As far as genre names go, “minimal wave” has been one of the more contentious of the last couple of years. The term was coined by NYC-based DJ Veronica Vasicka as a kind of umbrella term for a bunch of bands who’d in the past been known by a variety of labels but shared a similar aesthetic based around icy DIY synth sounds and, well, minimalism. Vasicka’s Minimal Wave label has released a whole bunch of music based around this sound, both re-releases of vintage ’80s tracks and new bands inspired by that era. But in any case, whatever you think of the validity of defining genre labels retrospectively, it refers to some pretty fantastic music. So with the new album by genre luminaries The Soft Moon out this week, we thought we’d take a look at some of our favorite minimal wave bands both past and present. As ever, let us know if you have any favorites we missed!
The Soft Moon
Icy synth sounds? Check. Lots of portentous atmosphere? Check. Echoing vocals that sound like they were recorded in a seedy Berlin nightclub circa 1985? Check. The Soft Moon satisfy pretty much every minimal wave criterion, and their 2010 self-titled album and last year’s Total Decay EP have been amongst our genre favorites, so we’re happy to report that their new record Zeros is also most excellent indeed.
Xeno and Oaklander
Pieter Schoolwerth’s NYC-based Wierd parties — and the label that eventually grew out of them — have been a breeding ground for some of the 2000s’ best minimal wave bands (it was at Wierd, for instance, that we first saw The Soft Moon). Perhaps the best-known product of the scene are Brooklyn-based duo Liz Wendelbo and Sean McBride, aka Xeno and Oaklander, who’ve released three fantastic albums, along with a slew of EPs, singles, etc. (McBride’s side project Martial Canterel is also worth checking out, by the way — and Xeno and Oaklander’s FACT mix is a great genre primer if you can lay your hands on it.)
Led Er Est
Another set of Wierd alumni, and now signed to Flavorpill fave Sacred Bones, NYC trio Led Er Est’s third album The Diver, which was released in May, is right up there with Zeros as our favorite minimal synth-y album of the year, all arctic atmospherics and somber lyricism. It’s also been one of the more overlooked records of 2012 thus far, so we’re hoping to see it get some love in the inevitable end-of-year best-of lists.
Say what you like about Wes Eisold — and he does seem to attract some pretty vituperative critical reactions — but his Cold Cave project is probably the single most successful neo-minimal wave venture of the last few years. We’re not always fans of his ultra-emotive take on the genre, but when Cold Cave are good, they’re great.
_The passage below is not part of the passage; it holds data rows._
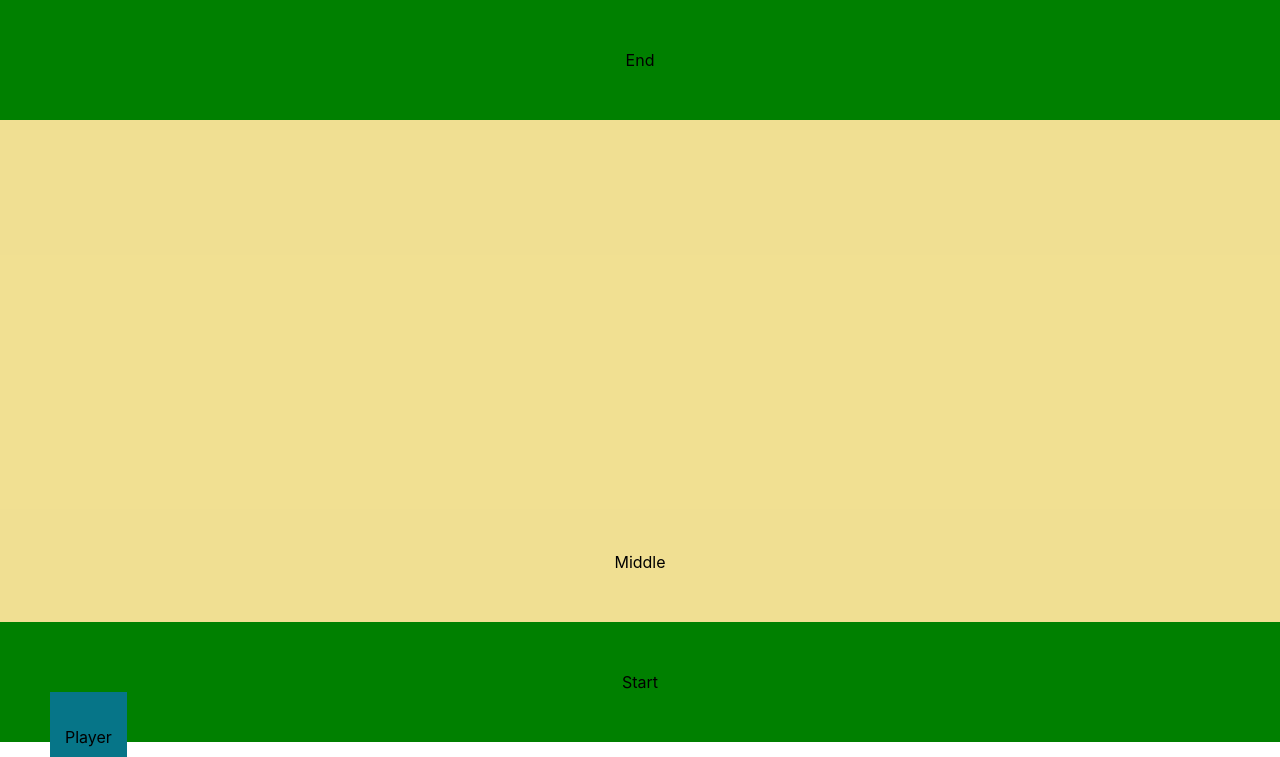
Repository: DerickT02/red-light-green-light
Page: /
An editor plug-in stored every save of this project. The page is shown before and after the next save, followed by the edit.
The browser window is 1280 px wide. The pictures show the whole page.
The project was rebuilt for these pictures with package versions that can differ from the ones it lists, and the page was loaded fresh each time.

Above is the page before, as saved 2021-11-15 07:16:20.

### src/App.js

import Field from "./Field";


function App() {
  return (
    <div className="App">
     <Field />

    </div>
  );
}

export default App;

### src/Field.js
import './Field.css'
import Player from './Player'




export default function Field(){
    return(
        <div className = "Field">
            <div className = "End">End</div>
            <div className = "Middle">Middle</div>
            <div className = "Start">Start <Player/></div>
        </div>
    )
}

### src/Field.css
.Field {
    text-align: center;
    width: 100%;
    height: 100%;
}

.Field .End{
    padding: 50px;
    background-color: green;

}

.Field .Middle{
    padding: 50px;
    background-color: rgba(240, 222, 140, 0.945);
    padding-top: 60vmin;

}

.Field .Start{
    text-align: center;
    padding: 50px;
    background-color: green;

}

### src/Player.js
import './Player.css'

export default function Player(){
    return(
    <div className = "Player">Player</div>
    )
}

### src/Player.css
.Player {
  position: absolute;
  padding-left: 15px;
  padding-top: 35px;
  padding-bottom: 10px;
  padding-right: 15px;
  margin-bottom: 10px;
  background-color: rgb(6, 117, 136);

}

Loaded but not shown: public/index.html (common file); src/index.js (common file); src/index.css (common file)

After the next save:
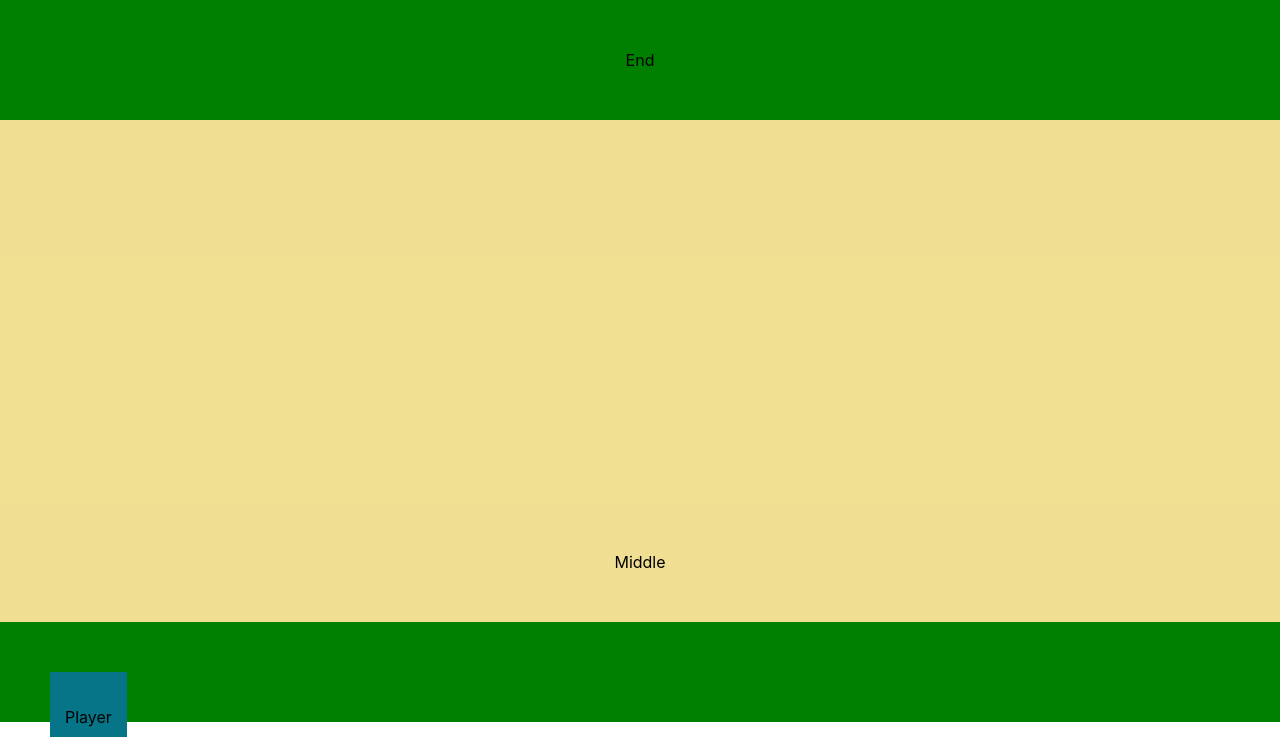
Saved 18 s later.
--- a/src/Field.js
+++ b/src/Field.js
@@ -9,7 +9,7 @@ export default function Field(){
         <div className = "Field">
             <div className = "End">End</div>
             <div className = "Middle">Middle</div>
-            <div className = "Start">Start <Player/></div>
+            <div className = "Start"><Player/></div>
         </div>
     )
 }
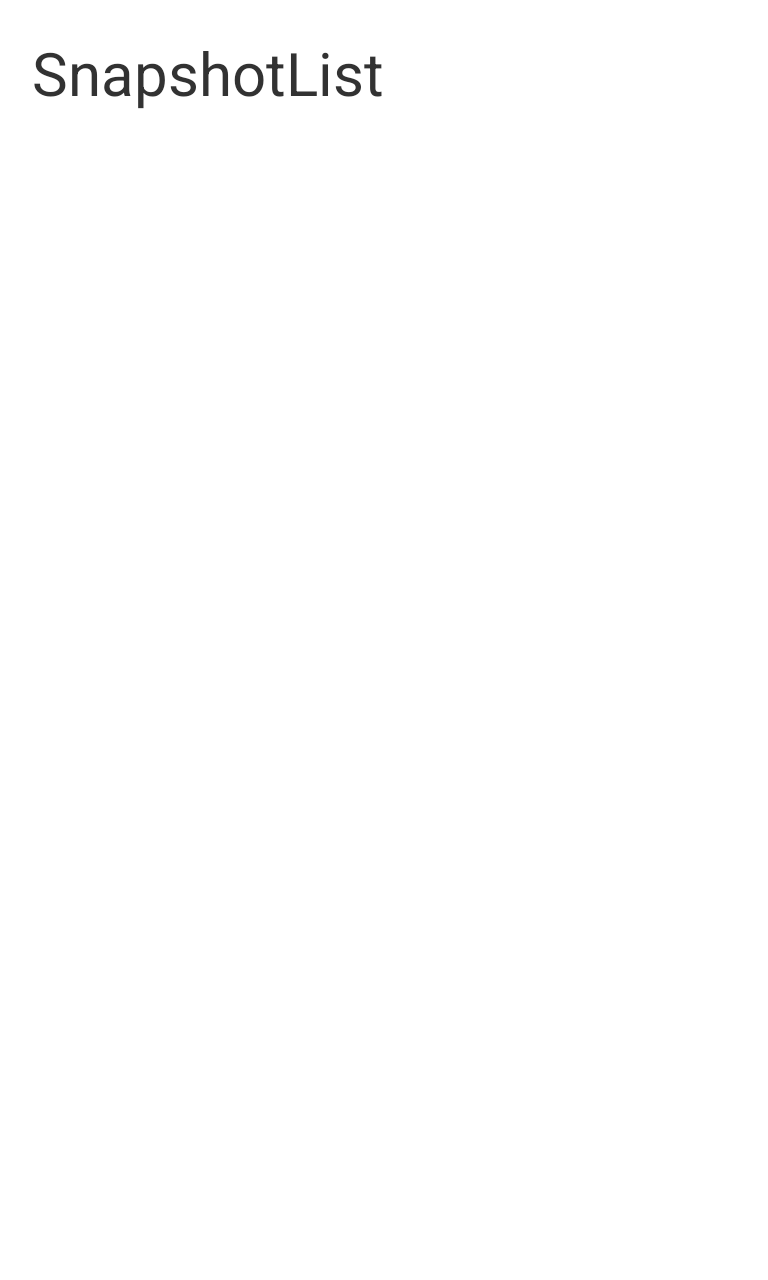
Repository: zzttt/LVM_BackupSol
Layout: TimeTraveler/res/layout/activity_srv_backup.xml
The author's editor kept a copy of each file at every save. The layout is drawn from the files as they stood at one save, then again after the next save.
It is drawn on a 768 x 1280 px phone screen (xhdpi) without system bars, with theme AppTheme; the app's code is not run. Lists and similar views that code fills are empty.

Above is the layout before, as saved 2014-07-20 08:50:59.

After the next save:
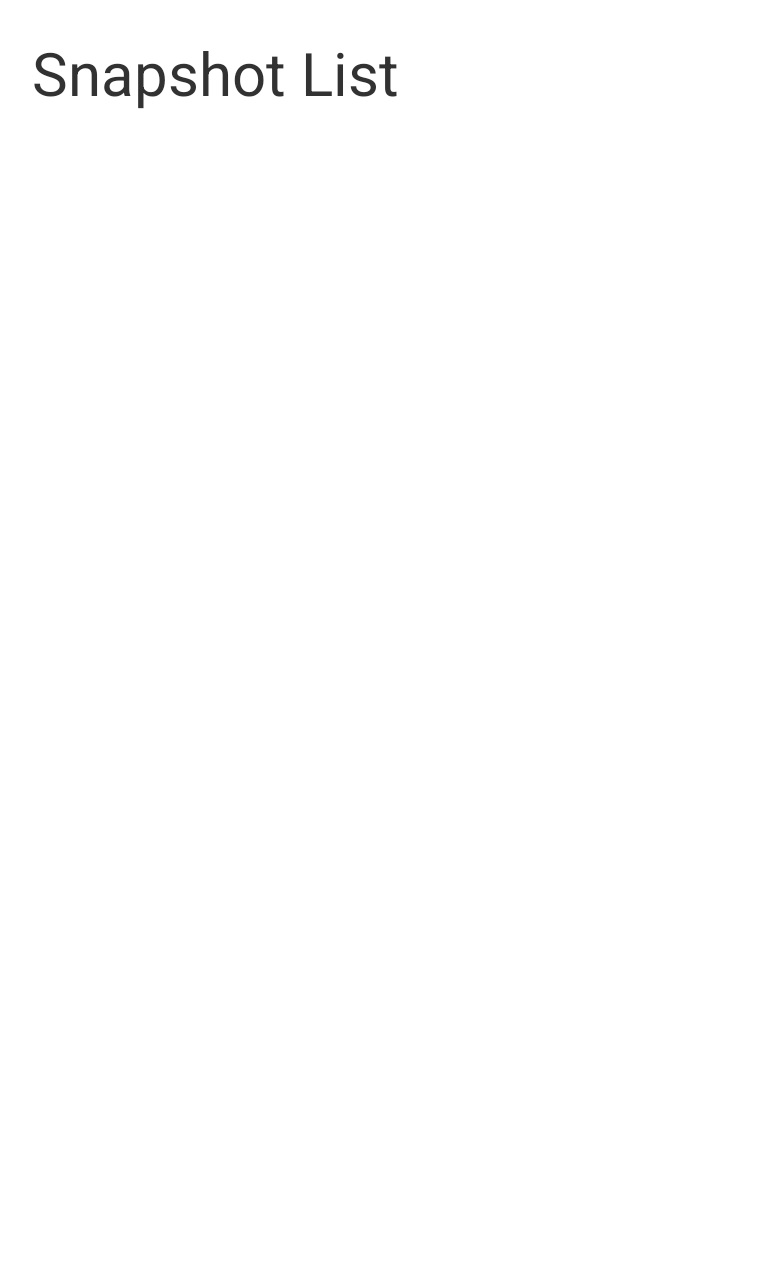
Saved 2 min 15 s later.
--- a/TimeTraveler/res/layout/activity_srv_backup.xml
+++ b/TimeTraveler/res/layout/activity_srv_backup.xml
@@ -12,7 +12,7 @@
         android:id="@+id/sListTitle"
         android:layout_width="match_parent"
         android:layout_height="wrap_content"
-        android:text="SnapshotList"
+        android:text="Snapshot List"
         android:textSize="30sp" />
 
     <ListView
He’s apparently got a new lineup for the band since Cherish the Light Years dropped last year, which includes former members of AFI and Blood Brothers, so god only knows how whatever he releases next will sound.
Absolute Body Control
Perhaps the best aspect of Veronica Vasicka’s whole minimal wave community idea has been the fact that it’s resurrected some pretty great bands from coldwave/darkwave/etc’s ’80s heyday. Belgian duo Absolute Body Control, for instance, bridge the gap between past and present — they made five records in the 1980s, and they’re still making music today, having reunited in 2006 after a 22-year hiatus. Their 2010 album Shattered Illusion was their first “proper” full-length release — all their ’80s output was released on DIY cassettes — and they’ve been rather prolific since getting back together, releasing three records in six years.
Where else would a seminal synthpop band meet apart from at a sci-fi festival? The aforementioned Vasicka picked Brighton duo Oppenheimer Analysis’s self-titled debut album as the single best minimal record ever made in a feature for FACT magazine a couple of years back, and even though the re-release was, y’know, put out through her label, she does know her shit.
Coldwave was a Gallic take on what would come to be called minimal wave, taking inspiration from the sounds of UK-based bands like The Normal and adding a distinctly continental twist. The sound sank into relative obscurity during the 1990s, but the world’s interest was resurrected in 2004 by a fantastic compilation of the era’s best music. The anthology took its name from the above song by French duo Kas Product, who reunited shortly after its release (and are still together).
The coldwave sound has since proven hugely influential on today’s minimal wave bands. Perhaps the single most influential track is French band Stereo’s 1982 anthem “Somewhere in the Night,” which manages to be both coldly atmospheric and hugely catchy (and danceable, for that matter).
BEST BAND NAME EVER.
And finally, back to where it all began: there’s an argument to be made that minimal wave started right here, with the first single from Mute Records founder Daniel Miller. Miller only released a very small amount of music himself before devoting his full attention to his role as supremo of one of the 1980s’ more iconic labels, but what he did release proved hugely influential. His songs employed rough, minimal synth tones that were a departure from the great sweeping sounds with which synths had been hitherto identified — in a way, you could argue that his aesthetic was a return to the very earliest days of electronic music — and combined them with nightmarish, Ballardian tales of car crashes and dystopian TV addiction.